Acts is a book about God. It's called "The Acts of the Apostles," but the title fits only loosely, because what we have in it are twenty-eight chapters of the mighty acts of God done through human deputies. Paul's missionary journeys are God's mission to the world. When Peter heals a crippled beggar, it's a divine healing. When the apostles go on trial, it's God in the dock. The whole book, one might say, is a record of God's answer to prayers by the apostles and Mary.
So it's unsurprising that the first accounts of Mary in Luke fit the pattern. They're about GodGod's initiative, God's favor, God's election of the mother of God for an astonishing role within the drama of redemption. Mary is so unlikely a major role player that the news of her destiny is bewildering even to her. Mary is like Israel, or like the barren Hannah, or like the aged Sarah: She has nothing to recommend her as the choice of God's electing grace. She's probably young, certainly female. The text gives us no reason to think she's pedigreed or accomplished. Of such other Lukan characters in the birth narratives as Zechariah and Elizabeth, Simeon and Anna, we are told upfront that they are righteous, blameless, devout, prophetic. All we know of Mary is her name, her town, and her betrothed. Joel Green writes, "God chooses Mary, as it were, for no good reasonat least for no reason that would be convincing to persons whose values are at home in the world of honor and shame of the ancient Mediterranean."
Once more God chooses "what is weak in the world to shame the strong" (1 Cor. 1:27). Contrary to conventional wisdom, Mary isn't blessed just because her womb bears Jesus and her breasts nurse him. She's blessed because she "hears the world of God and obeys it" (Luke 11:2728). Moreover, she places herself in "God's own household" as "a servant of the Lord," and then, in her Magnificat, prophesies of the mighty acts of God in her, and among the generations, and in Israel, and everywhere the covenant with Abraham extends. She speaks politically, and she does so, as C. S. Lewis put it, "with a terrible gladness." The topic of the Magnificat is, once more, the kingdom of God and the revolutionary mercy and justice churning within it.

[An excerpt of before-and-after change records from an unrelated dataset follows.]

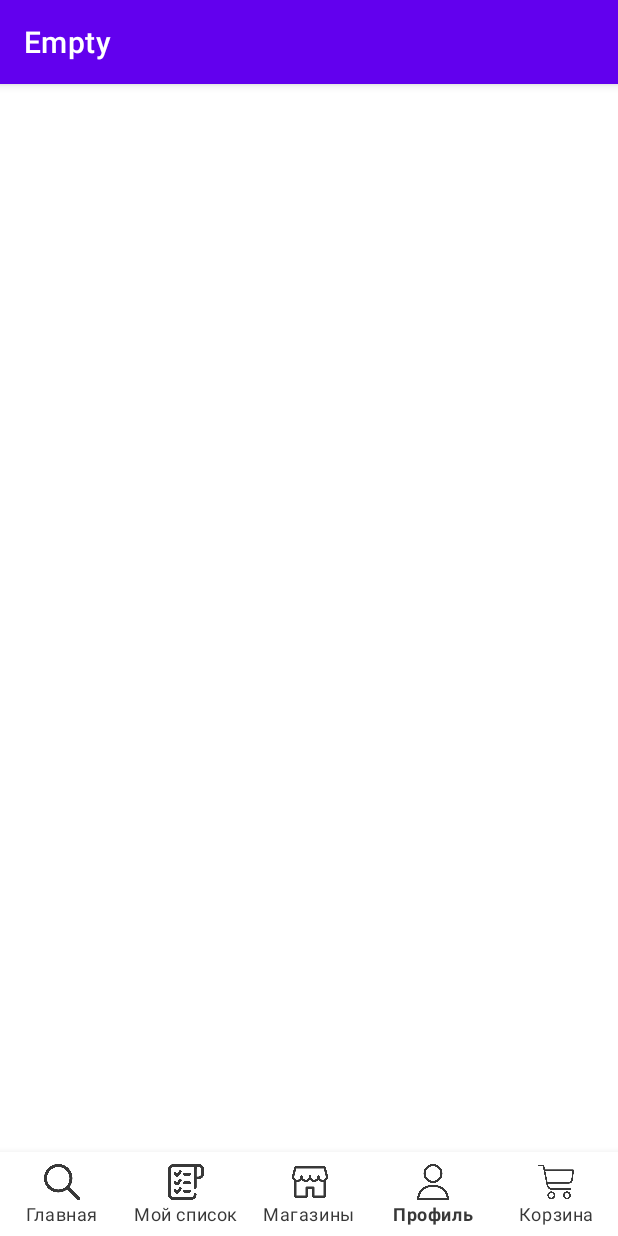
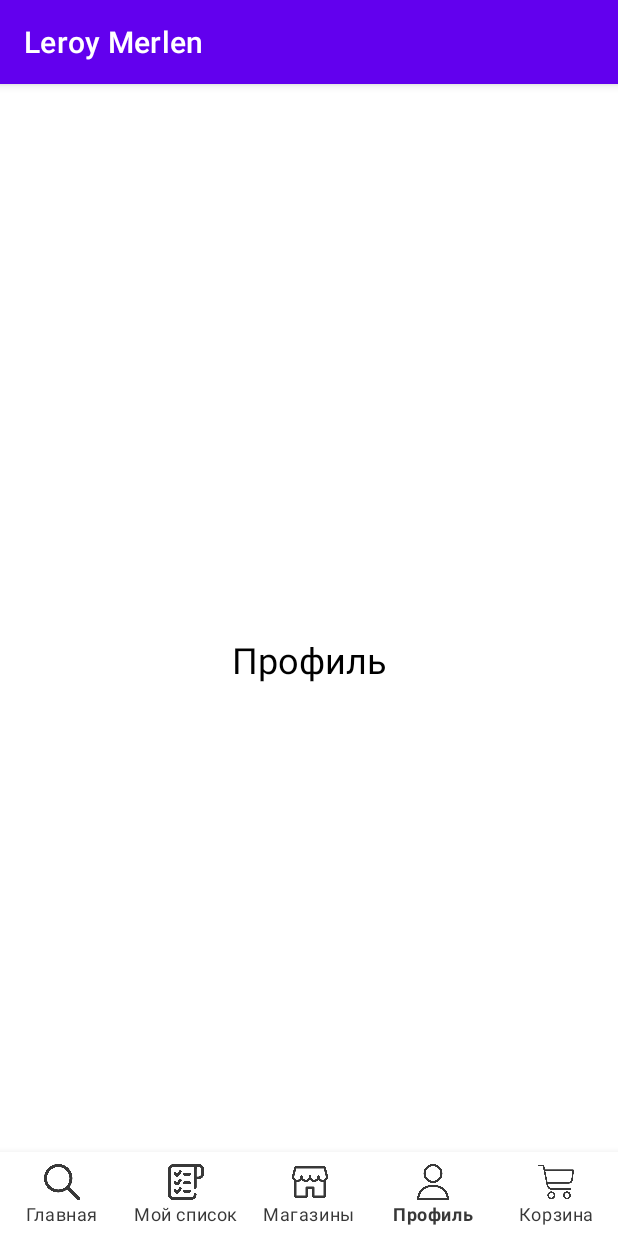
Before and after one commit to EdwardNee/Leroy-Merlin-startpage, an Android app: the screen it shows after launch (MainActivity), item 4 of the bottom bar chosen, on a phone screen of 412 x 824 dp. Run offline under Robolectric (Android 15) with nearby library versions, the phone set to English and light mode, and no system bars.

Commit message:
fragments transaction added in MainActivity.kt

```diff
--- a/app/src/main/java/com/nieduard/prj/MainActivity.kt
+++ b/app/src/main/java/com/nieduard/prj/MainActivity.kt
@@ -2,10 +2,46 @@ package com.nieduard.prj
 
 import androidx.appcompat.app.AppCompatActivity
 import android.os.Bundle
+import androidx.fragment.app.Fragment
+import androidx.fragment.app.ListFragment
+import com.google.android.material.bottomnavigation.BottomNavigationView
+import com.nieduard.fragments.CartFragment
+import com.nieduard.fragments.MainFragment
+import com.nieduard.fragments.ProfileFragment
+import com.nieduard.fragments.StoresFragment
+import java.security.InvalidParameterException
 
 class MainActivity : AppCompatActivity() {
     override fun onCreate(savedInstanceState: Bundle?) {
         super.onCreate(savedInstanceState)
         setContentView(R.layout.activity_main)
+
+        if (savedInstanceState == null)
+            moveToFragment(MainFragment())
+
+        val navigationBar = findViewById<BottomNavigationView>(R.id.nav_bar)
+        //Set the click listener on nav bar.
+        navigationBar.setOnNavigationItemSelectedListener {
+            val frag = when (it.itemId) {
+                R.id.main -> MainFragment()
+                R.id.list -> ListFragment()
+                R.id.shops -> StoresFragment()
+                R.id.profile -> ProfileFragment()
+                R.id.cart -> CartFragment()
+                else -> throw InvalidParameterException()
+            }
+            moveToFragment(frag)
+            true
+        }
+    }
+
+    /**
+     * Begins transaction to a selected on a navigation bar fragment.
+     */
+    private fun moveToFragment(fragment: Fragment) {
+        supportFragmentManager.beginTransaction()
+            .replace(R.id.fl_wrapper, fragment)
+            .addToBackStack(fragment.javaClass.name)
+            .commit()
     }
 }
--- a/app/src/main/res/layout/fragment_cart.xml
+++ b/app/src/main/res/layout/fragment_cart.xml
@@ -4,10 +4,12 @@
     android:layout_height="match_parent"
     tools:context="com.nieduard.fragments.CartFragment">
 
-    <!-- TODO: Update blank fragment layout -->
     <TextView
         android:layout_width="match_parent"
         android:layout_height="match_parent"
-        android:text="@string/hello_blank_fragment" />
+        android:gravity="center"
+        android:text="Корзина"
+        android:textColor="@color/black"
+        android:textSize="24dp" />
 
 </FrameLayout>
--- a/app/src/main/res/layout/fragment_main.xml
+++ b/app/src/main/res/layout/fragment_main.xml
@@ -4,10 +4,12 @@
     android:layout_height="match_parent"
     tools:context="com.nieduard.fragments.MainFragment">
 
-    <!-- TODO: Update blank fragment layout -->
     <TextView
         android:layout_width="match_parent"
         android:layout_height="match_parent"
-        android:text="@string/hello_blank_fragment" />
+        android:gravity="center"
+        android:text="Главная"
+        android:textColor="@color/black"
+        android:textSize="24dp" />
 
 </FrameLayout>
--- a/app/src/main/res/layout/fragment_profile.xml
+++ b/app/src/main/res/layout/fragment_profile.xml
@@ -4,10 +4,11 @@
     android:layout_height="match_parent"
     tools:context="com.nieduard.fragments.ProfileFragment">
 
-    <!-- TODO: Update blank fragment layout -->
     <TextView
         android:layout_width="match_parent"
         android:layout_height="match_parent"
-        android:text="@string/hello_blank_fragment" />
-
+        android:gravity="center"
+        android:text="Профиль"
+        android:textColor="@color/black"
+        android:textSize="24dp" />
 </FrameLayout>
--- a/app/src/main/res/layout/fragment_stores.xml
+++ b/app/src/main/res/layout/fragment_stores.xml
@@ -4,10 +4,12 @@
     android:layout_height="match_parent"
     tools:context="com.nieduard.fragments.StoresFragment">
 
-    <!-- TODO: Update blank fragment layout -->
     <TextView
         android:layout_width="match_parent"
         android:layout_height="match_parent"
-        android:text="@string/hello_blank_fragment" />
+        android:gravity="center"
+        android:text="Магазины"
+        android:textColor="@color/black"
+        android:textSize="24dp" />
 
 </FrameLayout>
--- a/app/src/main/res/values/strings.xml
+++ b/app/src/main/res/values/strings.xml
@@ -1,5 +1,3 @@
 <resources>
-    <string name="app_name">Empty</string>
-    <!-- TODO: Remove or change this placeholder text -->
-    <string name="hello_blank_fragment">Hello blank fragment</string>
+    <string name="app_name">Leroy Merlen</string>
 </resources>
```
Also changed, not shown: app/src/main/res/layout/fragment_list.xml (+4 -3 lines).
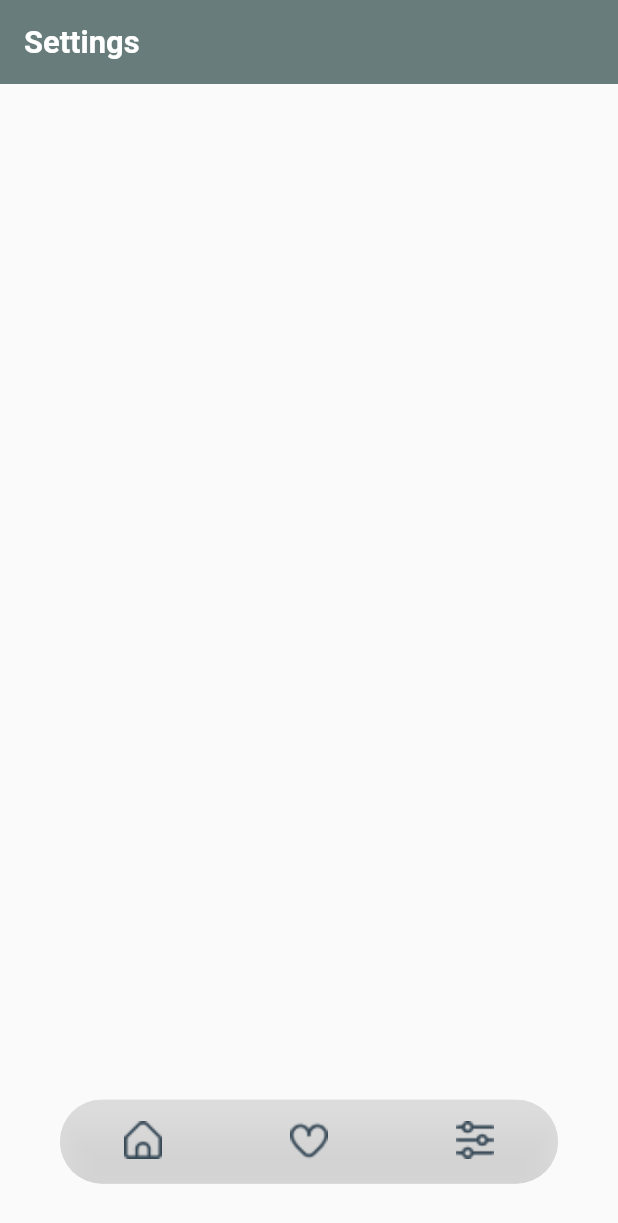
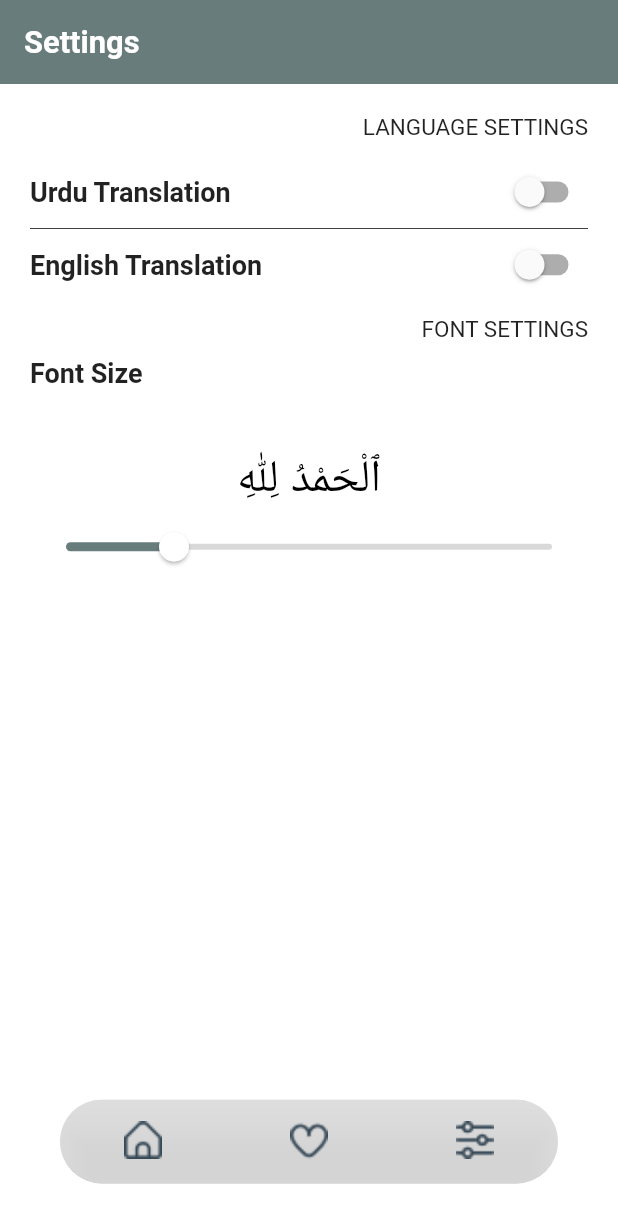
Before and after one commit to mahaamimran/projectWin, a Flutter app: the screen it shows after launch, item 3 of the bottom bar chosen, on a phone screen of 412 x 824 dp. Shown: the top 1223 px of the screen. Run offline on Flutter 3.47's test engine with Material 2 defaults, Android fonts, the light colour scheme and no system bars; our stand-ins replace audioplayers.

Commit message:
settings page updated, slider issue not resolved

```diff
--- a/lib/pages/page0.dart
+++ b/lib/pages/page0.dart
@@ -1,8 +1,12 @@
 import 'package:flutter/material.dart';
 import 'package:audioplayers/audioplayers.dart';
 
+
+
 // subpage 1
 class SubPage1 extends StatelessWidget {
+  AudioPlayer _audioPlayer = AudioPlayer();
+
   @override
   Widget build(BuildContext context) {
     return Container(
--- a/lib/settings.dart
+++ b/lib/settings.dart
@@ -8,8 +8,120 @@ class Settings extends StatefulWidget {
 }
 
 class _SettingsState extends State<Settings> {
+  bool _UrduTranslation = false;
+  bool _EnglishTranslation = false;
+  double _textSize = 30;
   @override
   Widget build(BuildContext context) {
-    return Container();
+    return Scaffold(
+      backgroundColor: Colors.white,
+      body: ListView(
+        padding: const EdgeInsets.all(20.0),
+        children: [
+          const Text(
+            'LANGUAGE SETTINGS',
+            textAlign: TextAlign.right,
+            style: TextStyle(
+              fontSize: 15,
+            ),
+          ),
+          // space
+          const SizedBox(height: 10),
+          // urdu translation line starts
+          Row(
+            mainAxisAlignment: MainAxisAlignment
+                .spaceBetween, // Add this line to space out the children
+            children: [
+              const Text(
+                'Urdu Translation',
+                textAlign: TextAlign.left,
+                style: TextStyle(fontSize: 18, fontWeight: FontWeight.bold),
+              ),
+              Switch(
+                activeColor: const Color(0xFF677C7B),
+                value: _UrduTranslation,
+                onChanged: (value) {
+                  setState(() {
+                    _UrduTranslation = !_UrduTranslation;
+                    print('urdu translation enabled: $_UrduTranslation');
+                  });
+                },
+              ),
+            ],
+          ),
+          // line ended
+          // thin line
+          Container(
+            height: 0.5,
+            color: Colors.black,
+          ),
+
+          // english translation line starts
+          Row(
+            mainAxisAlignment: MainAxisAlignment
+                .spaceBetween, // Add this line to space out the children
+            children: [
+              const Text(
+                'English Translation',
+                textAlign: TextAlign.left,
+                style: TextStyle(fontSize: 18, fontWeight: FontWeight.bold),
+              ),
+              Switch(
+                activeColor: const Color(0xFF677C7B),
+                value: _EnglishTranslation,
+                onChanged: (value) {
+                  setState(() {
+                    _EnglishTranslation = !_EnglishTranslation;
+                    print('English translation enabled: $_EnglishTranslation');
+                  });
+                },
+              ),
+            ],
+          ),
+          // sized box between anguage and font settings
+          SizedBox(height: 10),
+          // font settings
+          const Text(
+            'FONT SETTINGS',
+            textAlign: TextAlign.right,
+            style: TextStyle(
+              fontSize: 15,
+            ),
+          ),
+          SizedBox(height: 10),
+          const Text(
+            'Font Size',
+            textAlign: TextAlign.left,
+            style: TextStyle(fontSize: 18, fontWeight: FontWeight.bold),
+          ),
+          SizedBox(height: 40),
+          Text(
+            'ٱلْحَمْدُ لِلّٰهِ',
+            textAlign: TextAlign.center,
+            style: TextStyle(
+              color: Colors.black,
+              fontSize: _textSize, // Use a variable to control the font size
+              fontFamily: 'Roboto',
+              fontWeight: FontWeight.w400,
+            ),
+          ),
+          Slider(
+            value: _textSize,
+            activeColor: const Color(0xFF677C7B),
+            inactiveColor: const Color(0xFFD9D9D9),
+            thumbColor: const Color.fromARGB(255, 255, 255, 255),
+            min: 10, // Adjust the min and max values as needed
+            max: 100,
+            onChanged: (newValue) {
+              setState(() {
+                _textSize = newValue;
+              });
+            },
+          ),
+        ],
+
+
+      ),
+    );
   }
 }
```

So when in Acts 1:14 we get our last glimpse of Mary at prayer with the apostles, we can guess the topic. She's been praying for the kingdom of God from the start. This was the cradle in which Jesus was raised. Would it be too much to speculate that Jesus learned "Thy Kingdom come; they will be done on earth" from his mother? And that when she is at prayer with the apostles, they are praying with her the same words she had taught her son? Or even that Mary prays to her son with words she had taught him?
In any event, it's hard to imagine a more revealing and encouraging last glimpse of the mother of God. She's had the Consolation of Israel in her womb and in her home. But now, like all the others who have had no such distinction, she simply prays for the coming of the kingdom of God.
Cornelius Plantinga Jr. is an ordained minister in the Christian Reformed Church and president of Calvin Theological Seminary.